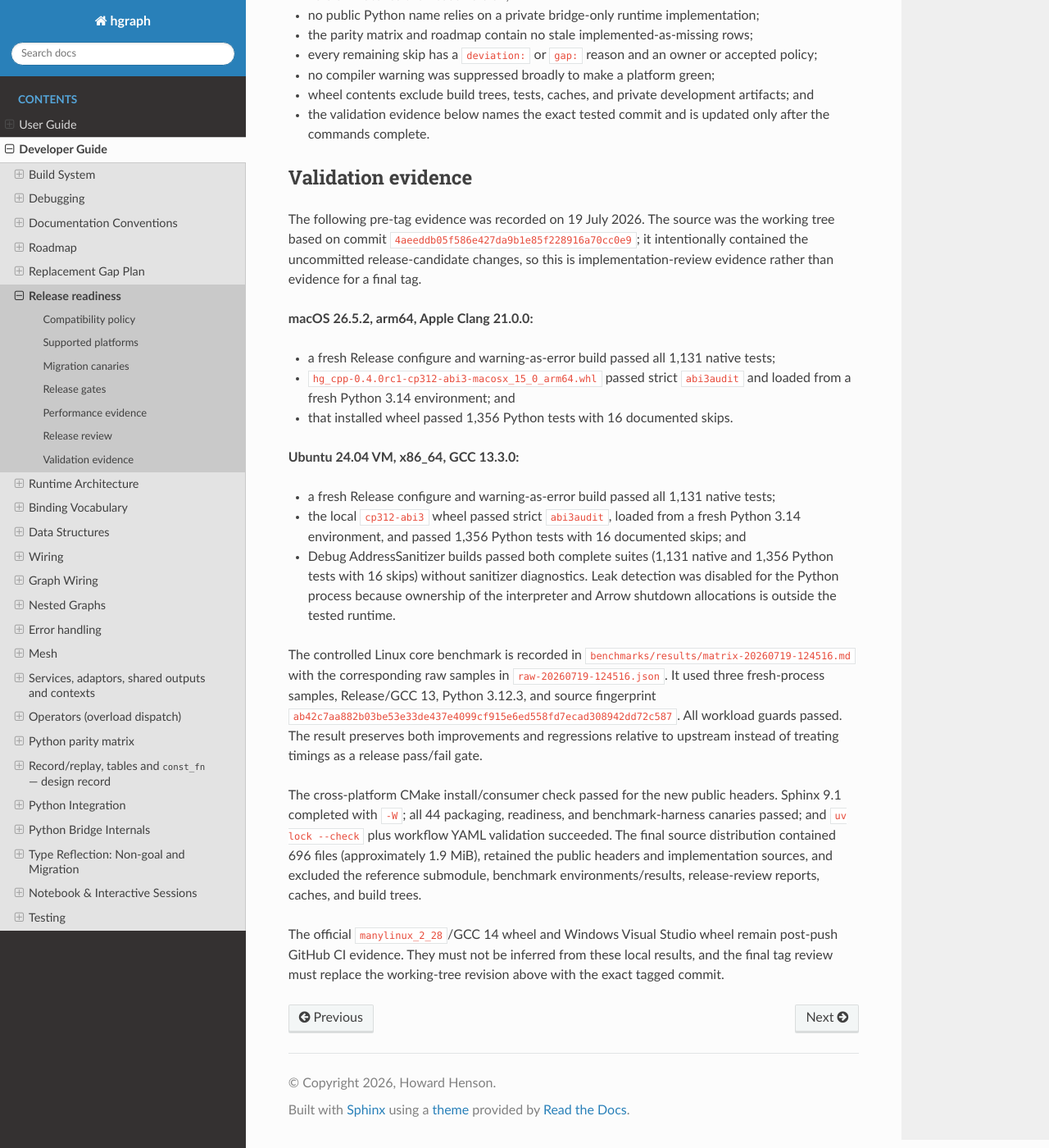
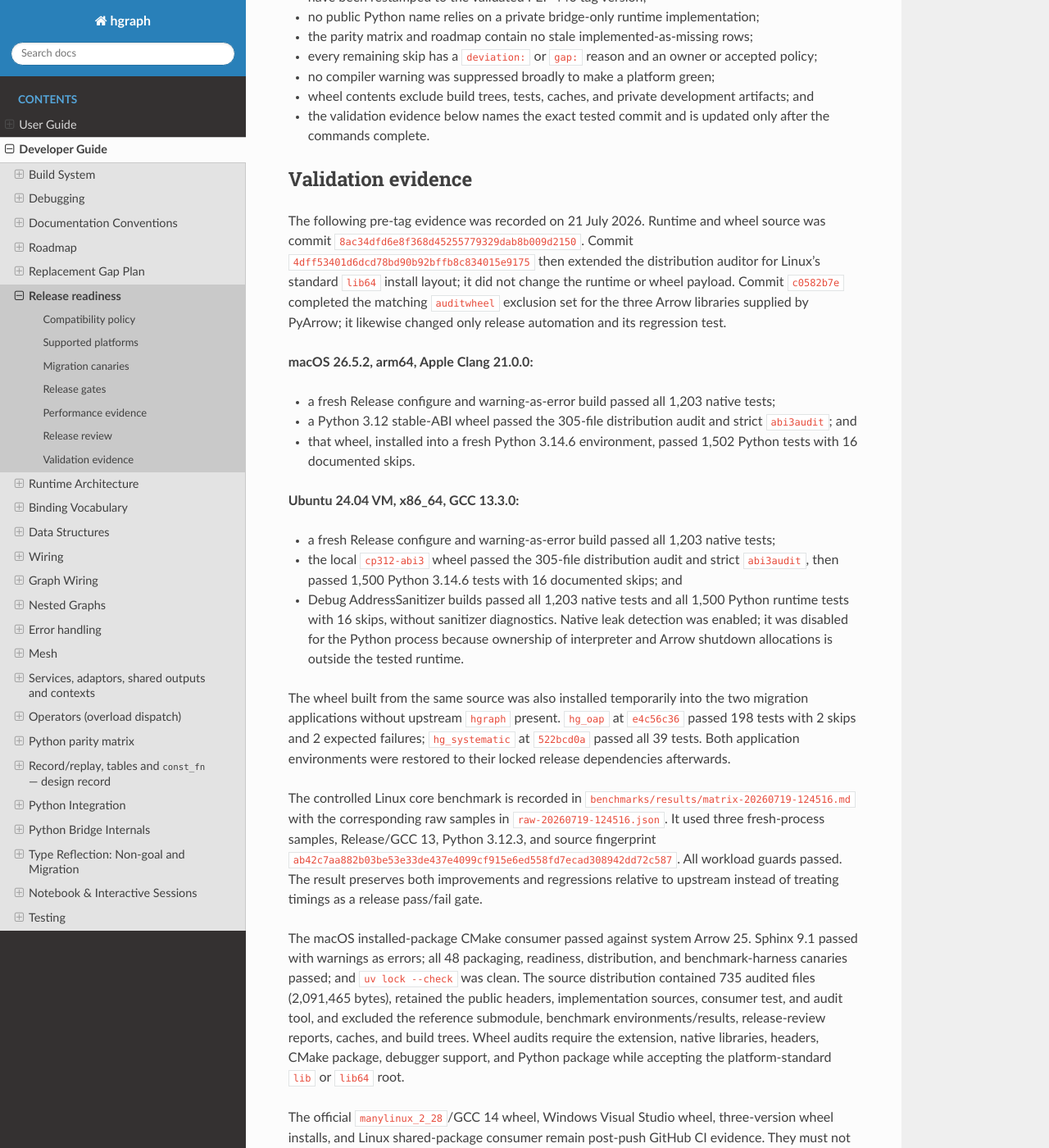
Before and after one commit to hhenson/hg_cpp, a Sphinx documentation site: the page built from docs/source/developer_guide/release_readiness.rst, in a window 1280 px wide and 1400 px high, scrolled down 2254 px. Shown: the whole window at 82% size. Built offline with Sphinx 7.4.7 and the Read the Docs theme 3.1.0, drawn with Linux system fonts in a browser that asks for light colours; some of the changed text lies outside the part shown.

Commit message:
Complete release hardening review

```diff
--- a/docs/source/developer_guide/parity_matrix.rst
+++ b/docs/source/developer_guide/parity_matrix.rst
@@ -6,7 +6,7 @@ Python ``hgraph`` surface (the ``ext/main`` reference tree) offers, what the
 C++ runtime provides today, and precisely what is missing — so "done" for the
 Python bridge is measurable rather than discovered.
 
-**Snapshot: 2026-07-19.** Regenerate the operator section by scanning
+**Snapshot: 2026-07-21.** Regenerate the operator section by scanning
 ``ext/main/hgraph/_operators/*.py`` for public ``def`` names and comparing
 against ``lib/std``'s ``Operator<"name">`` markers and ``register_*``
 call sites (three states below). Update this page in the same change as any
@@ -39,8 +39,8 @@ Operator catalogue
 
 Of the **165** public operator definitions in ``hgraph/_operators``:
 **136 registered**, **0 declared-only**, **0 missing** — **29** further names
-are covered by equivalent C++/bridge APIs (snapshot regenerated 2026-07-15
-after closing the catalogue residue; the counts come from comparing
+are covered by equivalent C++/bridge APIs (catalogue rechecked 2026-07-21
+after the release-hardening audit; the counts come from comparing
 ``operator_names()`` and the catalogue markers against the upstream scan).
 
 .. list-table::
--- a/docs/source/developer_guide/release_readiness.rst
+++ b/docs/source/developer_guide/release_readiness.rst
@@ -1,17 +1,17 @@
 Release readiness
 =================
 
-This is the operational release contract for ``hg_cpp 0.4.0rc1``. The release
-candidate validates the C++ runtime and Python compatibility package in the
-wild; it is not yet the cut-over release for the upstream ``hgraph`` package.
+This is the operational release contract for the ``hg_cpp 0.4`` line. The
+distribution validates the C++ runtime and Python compatibility package in the
+wild; it is not the upstream ``hgraph`` distribution.
 
 Compatibility policy
 --------------------
 
 - The documented Python ``hgraph`` surface is stable for the ``0.4`` line.
   Private modules and ``_hgraph`` are not public APIs.
-- The C++ runtime is the source of truth, but its public source and binary ABI
-  remain provisional for this release candidate.
+- The C++ runtime is the source of truth. Its public source and binary ABI
+  remain provisional throughout the ``0.4`` line.
 - Every Python-visible runtime behavior must have a native C++ wiring route
   and comparable behavioral coverage. Python-only syntax and opaque Python
   object adaptation are boundary exceptions, not alternate runtime semantics.
@@ -61,18 +61,18 @@ The repository contains three levels of migration evidence:
 3. The native suite proves the equivalent C++ wiring paths and the lower-level
    ownership, type-erasure, nested-graph, and lifecycle contracts.
 
-Before the final ``0.4.0`` release, run representative real applications in an
-environment containing ``hg_cpp`` but not upstream ``hgraph``. Cover startup
-and shutdown, services/adaptors, record/replay, nested map/mesh/switch graphs,
-Python user nodes, exceptions, real-time execution, and long-running memory
-behavior. Record any incompatibility as a minimal repository test before
-changing the implementation.
+For each release review, run representative real applications in an environment
+containing ``hg_cpp`` but not upstream ``hgraph``. Cover startup and shutdown,
+services/adaptors, record/replay, nested map/mesh/switch graphs, Python user
+nodes, exceptions, real-time execution, and long-running memory behavior.
+Record any incompatibility as a minimal repository test before changing the
+implementation.
 
 Release gates
 -------------
 
 The definition-of-done commands in ``AGENTS.md`` are authoritative. A release
-candidate requires all of the following from a clean checkout:
+requires all of the following from a clean checkout:
 
 - fresh Release native configure/build and the complete C++ suite on macOS;
 - a Python 3.12 ``cp312-abi3`` wheel, installed into a fresh Python 3.14
@@ -88,8 +88,8 @@ candidate requires all of the following from a clean checkout:
 
 GitHub CI is post-push platform evidence, not a substitute for the local gates.
 Tagged releases reuse the successful distribution artifacts for the exact
-commit SHA. Prerelease tags use the same ``v_`` convention, for example
-``v_0.4.0rc1``.
+commit SHA and restamp their package metadata to the tag version. Prerelease
+tags use the same ``v_`` convention, for example ``v_0.4.2rc1``.
 
 Performance evidence
 --------------------
@@ -108,8 +108,8 @@ Release review
 
 The release reviewer should verify:
 
-- package, documentation, wheel, and tag versions agree under PEP 440, and
-  CMake's numeric version matches their base version;
+- the untagged package, documentation, and CMake baseline versions agree, and
+  tagged artifacts have been restamped to the validated PEP 440 tag version;
 - no public Python name relies on a private bridge-only runtime implementation;
 - the parity matrix and roadmap contain no stale implemented-as-missing rows;
 - every remaining skip has a ``deviation:`` or ``gap:`` reason and an owner or
@@ -123,30 +123,41 @@ The release reviewer should verify:
 Validation evidence
 -------------------
 
-The following pre-tag evidence was recorded on 19 July 2026. The source was the
-working tree based on commit ``4aeeddb05f586e427da9b1e85f228916a70cc0e9``;
-it intentionally contained the uncommitted release-candidate changes, so this
-is implementation-review evidence rather than evidence for a final tag.
+The following pre-tag evidence was recorded on 21 July 2026. Runtime and wheel
+source was commit ``8ac34dfd6e8f368d45255779329dab8b009d2150``. Commit
+``4dff53401d6dcd78bd90b92bffb8c834015e9175`` then extended the distribution
+auditor for Linux's standard ``lib64`` install layout; it did not change the
+runtime or wheel payload. Commit ``c0582b7e`` completed the matching
+``auditwheel`` exclusion set for the three Arrow libraries supplied by
+PyArrow; it likewise changed only release automation and its regression test.
 
 **macOS 26.5.2, arm64, Apple Clang 21.0.0:**
 
-- a fresh Release configure and warning-as-error build passed all 1,131 native
+- a fresh Release configure and warning-as-error build passed all 1,203 native
   tests;
-- ``hg_cpp-0.4.0rc1-cp312-abi3-macosx_15_0_arm64.whl`` passed strict
-  ``abi3audit`` and loaded from a fresh Python 3.14 environment; and
-- that installed wheel passed 1,356 Python tests with 16 documented skips.
+- a Python 3.12 stable-ABI wheel passed the 305-file distribution audit and
+  strict ``abi3audit``; and
+- that wheel, installed into a fresh Python 3.14.6 environment, passed 1,502
+  Python tests with 16 documented skips.
 
 **Ubuntu 24.04 VM, x86_64, GCC 13.3.0:**
 
-- a fresh Release configure and warning-as-error build passed all 1,131 native
+- a fresh Release configure and warning-as-error build passed all 1,203 native
   tests;
-- the local ``cp312-abi3`` wheel passed strict ``abi3audit``, loaded from a
-  fresh Python 3.14 environment, and passed 1,356 Python tests with 16
-  documented skips; and
-- Debug AddressSanitizer builds passed both complete suites (1,131 native and
-  1,356 Python tests with 16 skips) without sanitizer diagnostics. Leak
-  detection was disabled for the Python process because ownership of the
-  interpreter and Arrow shutdown allocations is outside the tested runtime.
+- the local ``cp312-abi3`` wheel passed the 305-file distribution audit and
+  strict ``abi3audit``, then passed 1,500 Python 3.14.6 tests with 16 documented
+  skips; and
+- Debug AddressSanitizer builds passed all 1,203 native tests and all 1,500
+  Python runtime tests with 16 skips, without sanitizer diagnostics. Native
+  leak detection was enabled; it was disabled for the Python process because
+  ownership of interpreter and Arrow shutdown allocations is outside the
+  tested runtime.
+
+The wheel built from the same source was also installed temporarily into the
+two migration applications without upstream ``hgraph`` present. ``hg_oap`` at
+``e4c56c36`` passed 198 tests with 2 skips and 2 expected failures;
+``hg_systematic`` at ``522bcd0a`` passed all 39 tests. Both application
+environments were restored to their locked release dependencies afterwards.
 
 The controlled Linux core benchmark is recorded in
 ``benchmarks/results/matrix-20260719-124516.md`` with the corresponding raw
@@ -157,15 +168,18 @@ All workload guards passed. The result preserves both improvements and
 regressions relative to upstream instead of treating timings as a release
 pass/fail gate.
 
-The cross-platform CMake install/consumer check passed for the new public
-headers. Sphinx 9.1 completed with ``-W``; all 44 packaging, readiness, and
-benchmark-harness canaries passed; and ``uv lock --check`` plus workflow YAML
-validation succeeded. The final source distribution contained 696 files
-(approximately 1.9 MiB), retained the public headers and implementation
-sources, and excluded the reference submodule, benchmark environments/results,
-release-review reports, caches, and build trees.
+The macOS installed-package CMake consumer passed against system Arrow 25.
+Sphinx 9.1 passed with warnings as errors; all 48 packaging, readiness,
+distribution, and benchmark-harness canaries passed; and ``uv lock --check``
+was clean. The source distribution contained 735 audited files (2,091,465
+bytes), retained the public headers, implementation sources, consumer test,
+and audit tool, and excluded the reference submodule, benchmark
+environments/results, release-review reports, caches, and build trees. Wheel
+audits require the extension, native libraries, headers, CMake package,
+debugger support, and Python package while accepting the platform-standard
+``lib`` or ``lib64`` root.
 
-The official ``manylinux_2_28``/GCC 14 wheel and Windows Visual Studio wheel
-remain post-push GitHub CI evidence. They must not be inferred from these local
-results, and the final tag review must replace the working-tree revision above
-with the exact tagged commit.
+The official ``manylinux_2_28``/GCC 14 wheel, Windows Visual Studio wheel,
+three-version wheel installs, and Linux shared-package consumer remain
+post-push GitHub CI evidence. They must not be inferred from local results, and
+the final tag review must name the exact tagged commit.
```
Also changed, not shown: README.md (+4 -3 lines), docs/source/developer_guide/build_system.rst (+10 -6 lines), docs/source/developer_guide/replacement_gap_plan.rst (+21 -11 lines), docs/source/developer_guide/roadmap.rst (+10 -2 lines).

• **Work order**
Copy, from the data above, every line where the word "switch" appears.

• **Expected output**
-and shutdown, services/adaptors, record/replay, nested map/mesh/switch graphs,
+services/adaptors, record/replay, nested map/mesh/switch graphs, Python user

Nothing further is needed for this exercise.